Florida Democrat U.S. Rep. Alan Grayson wants Americans to help him block Congress from confirming the Chairman of the Federal Reserve to his second term unless he hands over documents relating to the bailouts of financial institutions, including the rescue of Bear Stearns.
In the “Unmask the Fed” campaign, Grayson calls on constituents to sign petitions demanding that Fed Chairman Ben Bernanke “come clean” before senators re-confirm his appointment to the helm of the Federal Reserve.
Grayson wants access to the Bear Stearns rescue paperwork as well as the details of which financial institutions received $1.2 trillion in bailout money, how much each institution received, and what was promised in return. He’s also seeking Fed documents that discuss the Bank of America/Merrill Lynch merger, transcripts of Open Market Meeting minutes, and the terms and conditions of Fed transactions not reflected in balance sheets from the past three years.

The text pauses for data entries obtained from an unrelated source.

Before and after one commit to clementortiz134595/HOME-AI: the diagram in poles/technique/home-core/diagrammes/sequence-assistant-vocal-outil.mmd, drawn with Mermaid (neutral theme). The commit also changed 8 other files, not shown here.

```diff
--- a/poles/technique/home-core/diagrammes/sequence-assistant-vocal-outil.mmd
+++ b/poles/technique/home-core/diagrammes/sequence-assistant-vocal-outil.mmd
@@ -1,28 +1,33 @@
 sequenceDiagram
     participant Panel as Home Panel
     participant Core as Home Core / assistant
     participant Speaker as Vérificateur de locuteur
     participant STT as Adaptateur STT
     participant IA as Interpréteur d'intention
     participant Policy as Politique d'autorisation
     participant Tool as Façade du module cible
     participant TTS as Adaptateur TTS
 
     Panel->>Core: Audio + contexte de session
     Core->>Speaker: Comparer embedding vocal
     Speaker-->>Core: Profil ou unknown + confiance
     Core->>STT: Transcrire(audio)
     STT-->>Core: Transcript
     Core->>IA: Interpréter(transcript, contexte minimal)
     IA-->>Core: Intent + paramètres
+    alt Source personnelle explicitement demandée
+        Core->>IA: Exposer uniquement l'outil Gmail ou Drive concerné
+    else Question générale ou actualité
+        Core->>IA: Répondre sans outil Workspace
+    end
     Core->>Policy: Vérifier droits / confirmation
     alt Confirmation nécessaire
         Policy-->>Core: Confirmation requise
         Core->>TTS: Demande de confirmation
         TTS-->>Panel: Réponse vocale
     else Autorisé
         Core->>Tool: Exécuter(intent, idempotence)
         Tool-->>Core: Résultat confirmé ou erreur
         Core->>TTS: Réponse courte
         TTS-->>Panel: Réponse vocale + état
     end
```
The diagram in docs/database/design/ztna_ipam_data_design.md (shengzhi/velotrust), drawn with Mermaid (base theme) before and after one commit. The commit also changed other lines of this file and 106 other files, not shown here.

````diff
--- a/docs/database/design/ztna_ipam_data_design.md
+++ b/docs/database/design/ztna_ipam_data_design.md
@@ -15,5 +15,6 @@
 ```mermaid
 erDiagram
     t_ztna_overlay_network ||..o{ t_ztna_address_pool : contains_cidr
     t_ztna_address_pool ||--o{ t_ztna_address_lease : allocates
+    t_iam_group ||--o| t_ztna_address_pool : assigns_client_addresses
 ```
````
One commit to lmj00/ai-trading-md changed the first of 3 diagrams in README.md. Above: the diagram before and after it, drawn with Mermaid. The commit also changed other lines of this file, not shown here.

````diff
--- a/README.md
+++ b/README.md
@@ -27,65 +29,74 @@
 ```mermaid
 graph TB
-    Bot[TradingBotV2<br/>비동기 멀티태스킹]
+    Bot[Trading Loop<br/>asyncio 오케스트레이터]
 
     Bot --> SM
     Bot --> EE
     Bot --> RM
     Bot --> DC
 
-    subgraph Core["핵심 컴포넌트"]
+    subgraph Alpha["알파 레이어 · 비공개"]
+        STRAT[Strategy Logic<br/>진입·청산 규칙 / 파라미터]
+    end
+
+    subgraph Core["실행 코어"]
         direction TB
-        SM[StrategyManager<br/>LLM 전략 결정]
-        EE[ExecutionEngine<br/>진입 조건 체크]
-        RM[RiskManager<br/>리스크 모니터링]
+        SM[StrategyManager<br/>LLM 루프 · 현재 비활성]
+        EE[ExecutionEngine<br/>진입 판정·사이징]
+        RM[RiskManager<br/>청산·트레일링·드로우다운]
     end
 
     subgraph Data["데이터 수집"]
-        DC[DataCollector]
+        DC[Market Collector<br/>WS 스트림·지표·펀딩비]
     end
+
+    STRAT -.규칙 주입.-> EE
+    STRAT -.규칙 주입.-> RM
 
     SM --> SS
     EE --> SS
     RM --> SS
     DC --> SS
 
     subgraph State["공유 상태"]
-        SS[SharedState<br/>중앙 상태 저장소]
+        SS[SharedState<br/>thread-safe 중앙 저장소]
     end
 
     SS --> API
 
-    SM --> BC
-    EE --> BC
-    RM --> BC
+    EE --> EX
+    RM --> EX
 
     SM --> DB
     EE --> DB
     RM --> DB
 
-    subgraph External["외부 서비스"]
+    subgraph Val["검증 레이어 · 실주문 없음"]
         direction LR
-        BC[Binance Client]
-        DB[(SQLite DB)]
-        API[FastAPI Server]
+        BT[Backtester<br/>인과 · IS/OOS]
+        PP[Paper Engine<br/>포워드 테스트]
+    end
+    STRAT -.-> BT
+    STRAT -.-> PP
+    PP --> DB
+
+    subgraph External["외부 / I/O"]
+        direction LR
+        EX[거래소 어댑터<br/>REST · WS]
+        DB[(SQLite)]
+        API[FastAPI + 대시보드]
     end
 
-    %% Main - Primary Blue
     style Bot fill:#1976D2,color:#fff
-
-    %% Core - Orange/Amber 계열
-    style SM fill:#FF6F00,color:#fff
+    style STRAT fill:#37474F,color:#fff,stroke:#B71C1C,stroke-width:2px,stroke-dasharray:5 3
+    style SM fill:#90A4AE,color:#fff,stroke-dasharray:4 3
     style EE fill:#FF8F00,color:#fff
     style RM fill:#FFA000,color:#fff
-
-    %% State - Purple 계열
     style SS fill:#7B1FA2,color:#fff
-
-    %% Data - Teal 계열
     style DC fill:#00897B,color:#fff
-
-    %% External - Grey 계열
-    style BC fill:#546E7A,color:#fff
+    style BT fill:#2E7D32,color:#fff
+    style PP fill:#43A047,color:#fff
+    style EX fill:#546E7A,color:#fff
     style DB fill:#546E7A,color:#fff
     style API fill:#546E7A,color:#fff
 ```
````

“[T]he Senate should know who got the $2 trillion the Federal Reserve has lent out over the last two years,” the petition reads. “Only then will the Senate be able to judge whether he should keep his job.”
Grayson and Texas Republican Rep. Ron Paul sent Sen. Chris Dodd, who chairs the Senate Banking Committee, a letter last week asking him to postpone Bernanke’s re-confirmation hearings until the public has access to more information about the Federal Reserve.
“Without such an understanding, it is impossible to know whether Chairman Bernanke is fit to serve another term and fulfill the Federal Reserve’s dual mandate to ensure price stability and full employment,” the letter to Dodd read.
It continued: “Today, big banks are being bailed out and have a substantially lower cost of capital through an implicit government backstop even as Americans themselves are seeing their pay cut.”
There are separate bills that would authorize an audit of the Federal Reserve that are picking up speed in both the House and the Senate, with bi-partisan support in both chambers. Paul sponsors the House version of that legislation, and Vermont Sen. Bernie Sanders is behind the Senate measure.
“The Federal Reserve has got to understand that this money does not belong to the Federal Reserve. It belongs to the American people,” Sanders told Raw Story in an email from his spokesman. “As long as the Federal Reserve is allowed to keep the information on their loans secret, we will never know the true financial condition of the banking system.”
‘Expect the worst’ as Trump doubles down on racist rhetoric to rile up his base: columnist
In a column for the Daily Beast, commentator and Sirius radio host Dean Obeidallah claims that all signs point to Donald Trump doubling down on racist rhetoric in an effort to rally his base as his internal polling shows him losing the key states that propelled him to the White House.
As Trump officially launches his re-election bid in Orlando on Tuesday night, Obeidallah notes Trump is falling back on what helped him appeal to disgruntled white workers in the Midwest and that he will likely ramp up attacks on undocumented immigrants -- including official actions.
Here’s why ‘electability’ is a sucker’s bet in the 2020 primaries
Primary candidates fight hard to be seen as the person best positioned to beat an incumbent, but electability is only clear in hindsight. It isn’t quantifiable. Voters may work backwards, concluding that the candidate they personally prefer is also the most likely to win.
It’s a perception often grounded in lazy conventional wisdom. CBS reports that in key 2020 battleground states, “the belief that [Joe Biden]] could fare best against President Trump is currently propelling [him] in the early Democratic nomination race.” That belief is common despite the fact that the former Vice President is well known for being overly handsy and putting his foot in his mouth, has previously run two notably bad presidential campaigns and has been dogged by accusations of plagiarism dating back to law school.
‘It can be hacked’: Election experts already see red flags in the Democrats’ 2020 nomination process
The Democratic National Committee may reverse course on its plans to increase participation in 2020 presidential caucus states by offering off-site voting options—starting with telephone voting in Iowa and possibly online voting in other states.
That prospect of a reversal, at least in the early nominating caucuses, stems from growing concerns in top party circles about protecting the “integrity of the process” in a post-2016 climate, said James Roosevelt III, co-chair of the DNC Rules and Bylaws Committee.
“It is entirely possible,” said Roosevelt. “The committee is going to be looking to be convinced that it will work. I think the committee is subject to competing pressures. One is to honor Iowa’s commitment to participatory democracy. And the other is to a heightened sensitivity that did not exist four or certainly eight years ago to the integrity of the process.”